In this example, we first create a simple low-pass filter using the `fir1()`

function to generate the filter coefficients. We specify the filter order and the normalized cutoff frequency.

Then, we use the `freqz()`

function to compute the frequency response of the filter. We pass the filter coefficients (`b`

) and the denominator coefficients (`1`

since it's an FIR filter) to `freqz()`

. The `freq_range * pi`

argument specifies the frequency range in radians.

We store the magnitude and phase response of the filter in variables `h`

and `w`

, respectively. Finally, we plot the magnitude and phase responses using the `plot()`

function.

Note that the frequency range is normalized from 0 to 1, where 1 corresponds to the Nyquist frequency (half the sample rate).

In summary, `freqz()`

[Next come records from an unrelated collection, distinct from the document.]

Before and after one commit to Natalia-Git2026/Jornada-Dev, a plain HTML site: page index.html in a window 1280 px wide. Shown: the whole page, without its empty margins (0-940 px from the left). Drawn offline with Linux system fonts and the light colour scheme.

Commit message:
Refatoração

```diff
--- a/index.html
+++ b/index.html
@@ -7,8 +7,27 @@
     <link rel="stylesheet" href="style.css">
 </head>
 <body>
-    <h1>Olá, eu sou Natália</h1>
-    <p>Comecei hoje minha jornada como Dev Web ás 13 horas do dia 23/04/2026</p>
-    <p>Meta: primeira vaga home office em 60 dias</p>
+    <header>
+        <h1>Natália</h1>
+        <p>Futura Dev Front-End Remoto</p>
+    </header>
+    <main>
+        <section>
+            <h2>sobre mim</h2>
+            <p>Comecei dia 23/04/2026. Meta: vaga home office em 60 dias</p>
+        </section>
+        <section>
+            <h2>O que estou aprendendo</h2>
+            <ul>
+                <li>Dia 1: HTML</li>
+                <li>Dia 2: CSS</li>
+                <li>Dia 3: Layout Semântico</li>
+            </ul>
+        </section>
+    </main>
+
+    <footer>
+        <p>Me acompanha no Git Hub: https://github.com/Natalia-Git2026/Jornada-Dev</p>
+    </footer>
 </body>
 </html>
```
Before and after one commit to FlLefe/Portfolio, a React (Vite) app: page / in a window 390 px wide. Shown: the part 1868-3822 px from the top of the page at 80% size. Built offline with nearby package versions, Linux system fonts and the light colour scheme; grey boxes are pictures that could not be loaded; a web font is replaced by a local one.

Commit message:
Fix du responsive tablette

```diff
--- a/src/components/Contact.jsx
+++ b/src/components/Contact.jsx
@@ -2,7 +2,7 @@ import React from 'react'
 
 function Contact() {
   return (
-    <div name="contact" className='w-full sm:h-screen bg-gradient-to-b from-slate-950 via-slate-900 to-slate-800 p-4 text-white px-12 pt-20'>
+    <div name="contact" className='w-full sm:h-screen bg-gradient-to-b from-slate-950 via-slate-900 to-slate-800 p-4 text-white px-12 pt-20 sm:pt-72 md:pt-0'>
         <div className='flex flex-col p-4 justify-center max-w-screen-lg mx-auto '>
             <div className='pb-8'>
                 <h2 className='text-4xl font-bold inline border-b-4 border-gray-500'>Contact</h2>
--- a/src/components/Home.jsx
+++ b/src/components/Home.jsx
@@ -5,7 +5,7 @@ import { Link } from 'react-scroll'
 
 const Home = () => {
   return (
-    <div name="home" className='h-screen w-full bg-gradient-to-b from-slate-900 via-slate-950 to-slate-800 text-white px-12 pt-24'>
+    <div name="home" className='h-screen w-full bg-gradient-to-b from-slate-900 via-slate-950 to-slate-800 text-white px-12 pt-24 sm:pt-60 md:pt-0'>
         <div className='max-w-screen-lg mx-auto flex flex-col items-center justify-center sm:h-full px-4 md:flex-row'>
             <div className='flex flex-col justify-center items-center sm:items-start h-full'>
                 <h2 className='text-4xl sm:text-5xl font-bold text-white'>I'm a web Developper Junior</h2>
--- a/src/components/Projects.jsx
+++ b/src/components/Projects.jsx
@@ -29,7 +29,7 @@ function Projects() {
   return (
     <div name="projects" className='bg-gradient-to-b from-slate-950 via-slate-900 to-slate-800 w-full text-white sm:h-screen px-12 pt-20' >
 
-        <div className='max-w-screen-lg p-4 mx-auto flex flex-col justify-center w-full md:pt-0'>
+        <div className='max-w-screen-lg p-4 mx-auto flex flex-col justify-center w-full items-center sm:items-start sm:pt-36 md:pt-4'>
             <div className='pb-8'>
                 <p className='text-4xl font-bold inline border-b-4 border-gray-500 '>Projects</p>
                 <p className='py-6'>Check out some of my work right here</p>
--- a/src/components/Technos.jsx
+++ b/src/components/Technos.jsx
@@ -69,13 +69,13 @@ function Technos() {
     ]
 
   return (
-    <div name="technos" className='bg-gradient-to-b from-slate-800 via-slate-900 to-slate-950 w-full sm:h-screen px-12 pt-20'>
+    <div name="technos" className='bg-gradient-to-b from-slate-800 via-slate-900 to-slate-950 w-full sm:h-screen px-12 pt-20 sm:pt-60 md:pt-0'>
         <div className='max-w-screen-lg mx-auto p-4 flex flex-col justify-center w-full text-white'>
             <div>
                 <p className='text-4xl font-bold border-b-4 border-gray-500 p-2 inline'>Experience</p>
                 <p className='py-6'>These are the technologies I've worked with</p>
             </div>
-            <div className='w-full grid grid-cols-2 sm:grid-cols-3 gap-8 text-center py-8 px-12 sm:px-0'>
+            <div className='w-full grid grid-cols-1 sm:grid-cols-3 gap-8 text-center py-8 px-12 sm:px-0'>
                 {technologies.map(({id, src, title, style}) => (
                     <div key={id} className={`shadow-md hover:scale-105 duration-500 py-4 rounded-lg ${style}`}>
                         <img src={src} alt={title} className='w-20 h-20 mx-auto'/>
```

is commonly used to compute the frequency response using the DTFT, which provides a continuous spectrum rather than the limited set of frequency points obtained from the DFT.